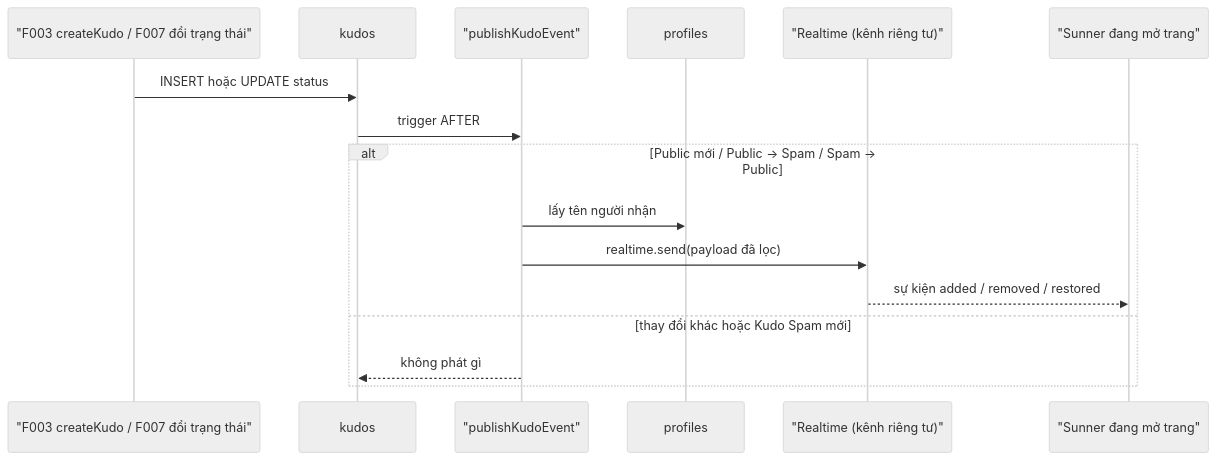
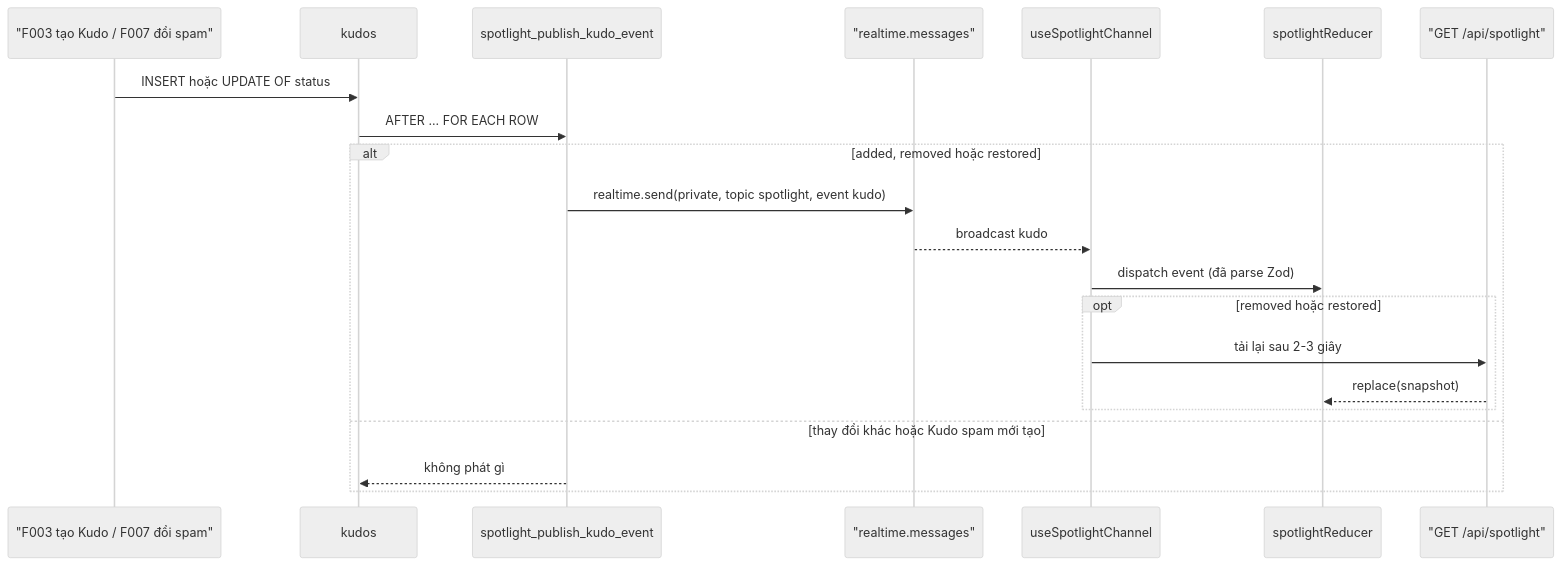
One commit to hailv-3571/agentic-coding-hands-on changed the second of 4 diagrams in docs/features/F008_SpotlightBoard/technical-spec.md. Above: the diagram before and after it, drawn with Mermaid (neutral theme). The commit also changed other lines of this file and 152 other files, not shown here.

````diff
--- a/docs/features/F008_SpotlightBoard/technical-spec.md
+++ b/docs/features/F008_SpotlightBoard/technical-spec.md
@@ -81,19 +74,24 @@
 ```mermaid
 sequenceDiagram
-    participant W as "F003 createKudo / F007 đổi trạng thái"
+    participant W as "F003 tạo Kudo / F007 đổi spam"
     participant K as kudos
-    participant T as "publishKudoEvent"
-    participant P as profiles
-    participant R as "Realtime (kênh riêng tư)"
-    participant C as "Sunner đang mở trang"
+    participant T as spotlight_publish_kudo_event
+    participant R as "realtime.messages"
+    participant H as useSpotlightChannel
+    participant S as spotlightReducer
+    participant A as "GET /api/spotlight"
 
-    W->>K: INSERT hoặc UPDATE status
-    K->>T: trigger AFTER
-    alt Public mới / Public → Spam / Spam → Public
-        T->>P: lấy tên người nhận
-        T->>R: realtime.send(payload đã lọc)
-        R-->>C: sự kiện added / removed / restored
-    else thay đổi khác hoặc Kudo Spam mới
+    W->>K: INSERT hoặc UPDATE OF status
+    K->>T: AFTER ... FOR EACH ROW
+    alt added, removed hoặc restored
+        T->>R: realtime.send(private, topic spotlight, event kudo)
+        R-->>H: broadcast kudo
+        H->>S: dispatch event (đã parse Zod)
+        opt removed hoặc restored
+            H->>A: tải lại sau 2-3 giây
+            A-->>S: replace(snapshot)
+        end
+    else thay đổi khác hoặc Kudo spam mới tạo
         T-->>K: không phát gì
     end
 ```
````
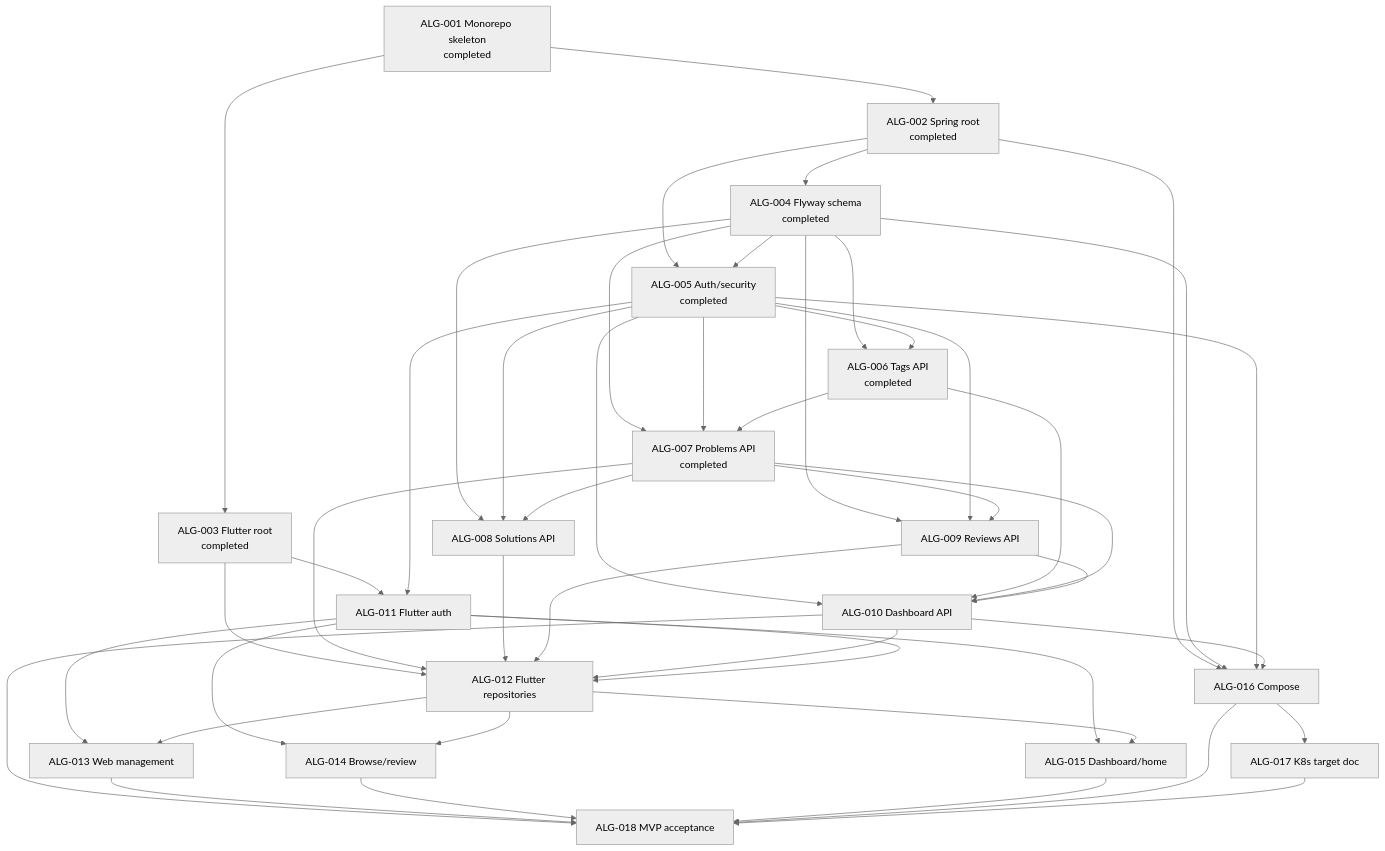
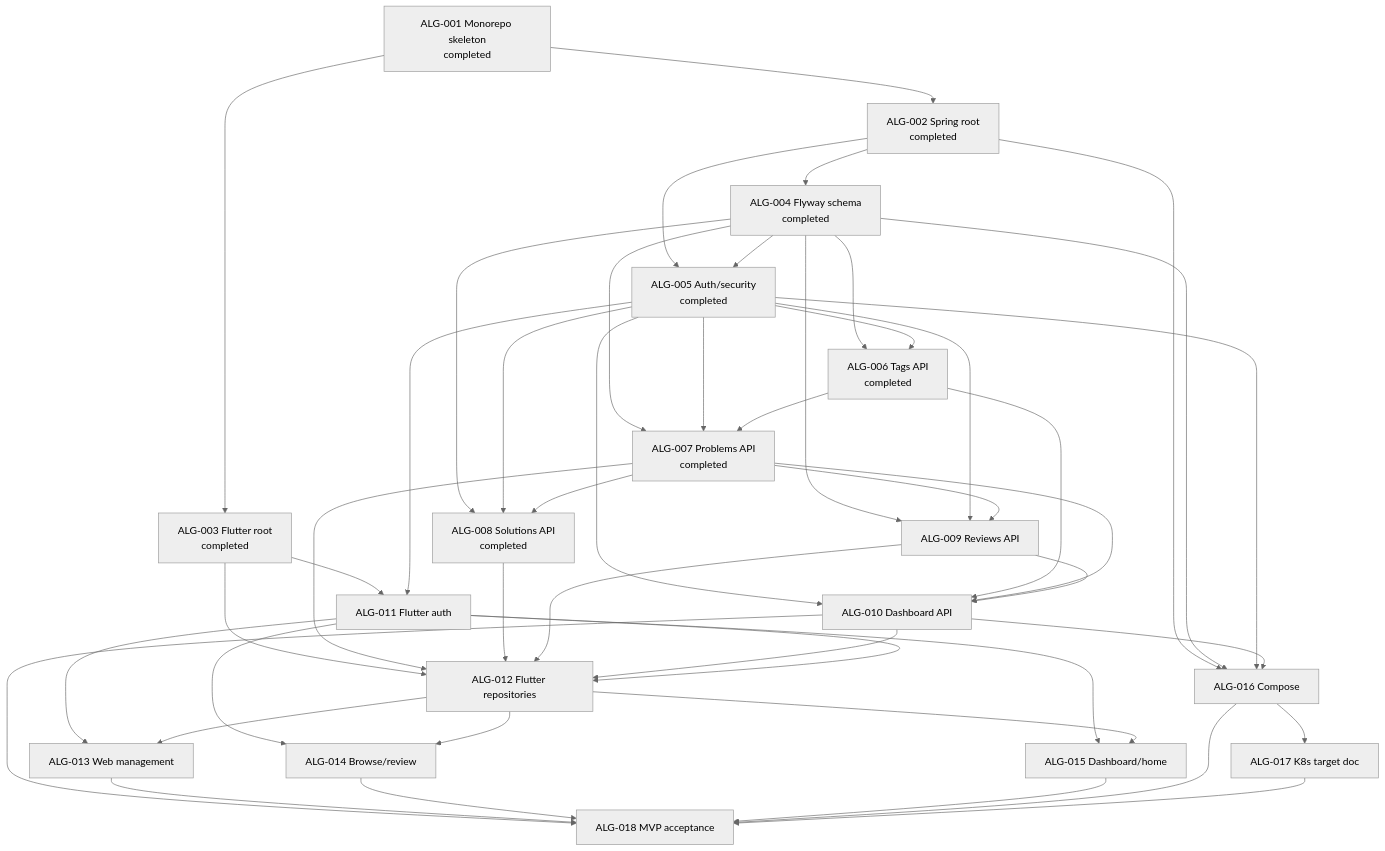
Before and after one commit to allenljf/algorithm-learning: the diagram in agent-workflow/WORK_GRAPH.md, drawn with Mermaid (neutral theme). The commit also changed 14 other files, not shown here.

````diff
--- a/agent-workflow/WORK_GRAPH.md
+++ b/agent-workflow/WORK_GRAPH.md
@@ -3,67 +3,67 @@
 ```mermaid
 flowchart TD
   T1[ALG-001 Monorepo skeleton\ncompleted]
   T2[ALG-002 Spring root\ncompleted]
   T3[ALG-003 Flutter root\ncompleted]
   T4[ALG-004 Flyway schema\ncompleted]
   T5[ALG-005 Auth/security\ncompleted]
   T6[ALG-006 Tags API\ncompleted]
   T7[ALG-007 Problems API\ncompleted]
-  T8[ALG-008 Solutions API]
+  T8[ALG-008 Solutions API\ncompleted]
   T9[ALG-009 Reviews API]
   T10[ALG-010 Dashboard API]
   T11[ALG-011 Flutter auth]
   T12[ALG-012 Flutter repositories]
   T13[ALG-013 Web management]
   T14[ALG-014 Browse/review]
   T15[ALG-015 Dashboard/home]
   T16[ALG-016 Compose]
   T17[ALG-017 K8s target doc]
   T18[ALG-018 MVP acceptance]
 
   T1 --> T2
   T1 --> T3
   T2 --> T4
   T2 --> T5
   T4 --> T5
   T4 --> T6
   T5 --> T6
   T4 --> T7
   T5 --> T7
   T6 --> T7
   T4 --> T8
   T5 --> T8
   T7 --> T8
   T4 --> T9
   T5 --> T9
   T7 --> T9
   T5 --> T10
   T6 --> T10
   T7 --> T10
   T9 --> T10
   T3 --> T11
   T5 --> T11
   T3 --> T12
   T7 --> T12
   T8 --> T12
   T9 --> T12
   T10 --> T12
   T11 --> T12
   T11 --> T13
   T12 --> T13
   T11 --> T14
   T12 --> T14
   T11 --> T15
   T12 --> T15
   T2 --> T16
   T4 --> T16
   T5 --> T16
   T10 --> T16
   T16 --> T17
   T10 --> T18
   T13 --> T18
   T14 --> T18
   T15 --> T18
   T16 --> T18
   T17 --> T18
 ```
````
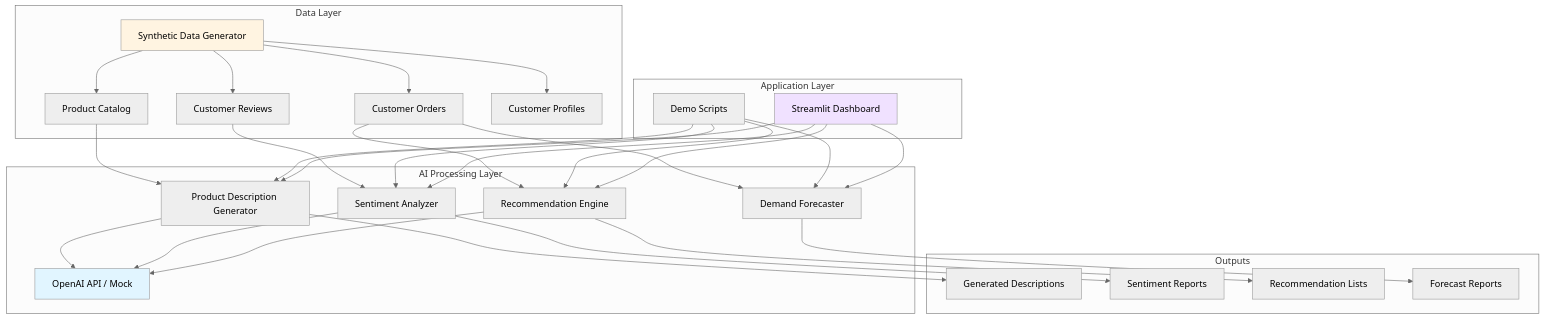
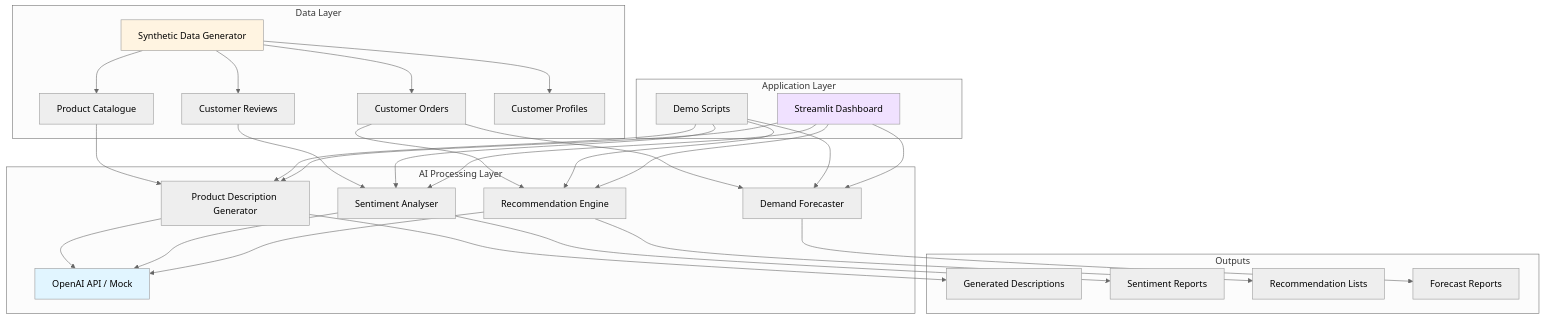
Before and after one commit to theshaonsaleh/ai-ecommerce-casestudy: the diagram in CASE_STUDY.md, drawn with Mermaid (neutral theme). The commit also changed other lines of this file and 6 other files, not shown here.

````diff
--- a/CASE_STUDY.md
+++ b/CASE_STUDY.md
@@ -210,43 +166,43 @@
 ```mermaid
 graph TB
     subgraph "Data Layer"
-        A[Synthetic Data Generator] --> B[Product Catalog]
+        A[Synthetic Data Generator] --> B[Product Catalogue]
         A --> C[Customer Orders]
         A --> D[Customer Reviews]
         A --> E[Customer Profiles]
     end
     
     subgraph "AI Processing Layer"
         B --> F[Product Description Generator]
-        D --> G[Sentiment Analyzer]
+        D --> G[Sentiment Analyser]
         C --> H[Recommendation Engine]
         C --> I[Demand Forecaster]
         
         F --> J[OpenAI API / Mock]
         G --> J
         H --> J
     end
     
     subgraph "Application Layer"
         K[Demo Scripts] --> F
         K --> G
         K --> H
         K --> I
         
         L[Streamlit Dashboard] --> F
         L --> G
         L --> H
         L --> I
     end
     
     subgraph "Outputs"
         F --> M[Generated Descriptions]
         G --> N[Sentiment Reports]
         H --> O[Recommendation Lists]
         I --> P[Forecast Reports]
     end
     
     style J fill:#e1f5ff
     style A fill:#fff4e1
     style L fill:#f0e1ff
 ```
````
····················
Task directions => The lines from the one containing "F --> J[OpenAI API / Mock]" through the final line of the entries above are to be printed exactly, with nothing added.

Your response =>
         F --> J[OpenAI API / Mock]
         G --> J
         H --> J
     end
     
     subgraph "Application Layer"
         K[Demo Scripts] --> F
         K --> G
         K --> H
         K --> I
         
         L[Streamlit Dashboard] --> F
         L --> G
         L --> H
         L --> I
     end
     
     subgraph "Outputs"
         F --> M[Generated Descriptions]
         G --> N[Sentiment Reports]
         H --> O[Recommendation Lists]
         I --> P[Forecast Reports]
     end
     
     style J fill:#e1f5ff
     style A fill:#fff4e1
     style L fill:#f0e1ff
 ```
````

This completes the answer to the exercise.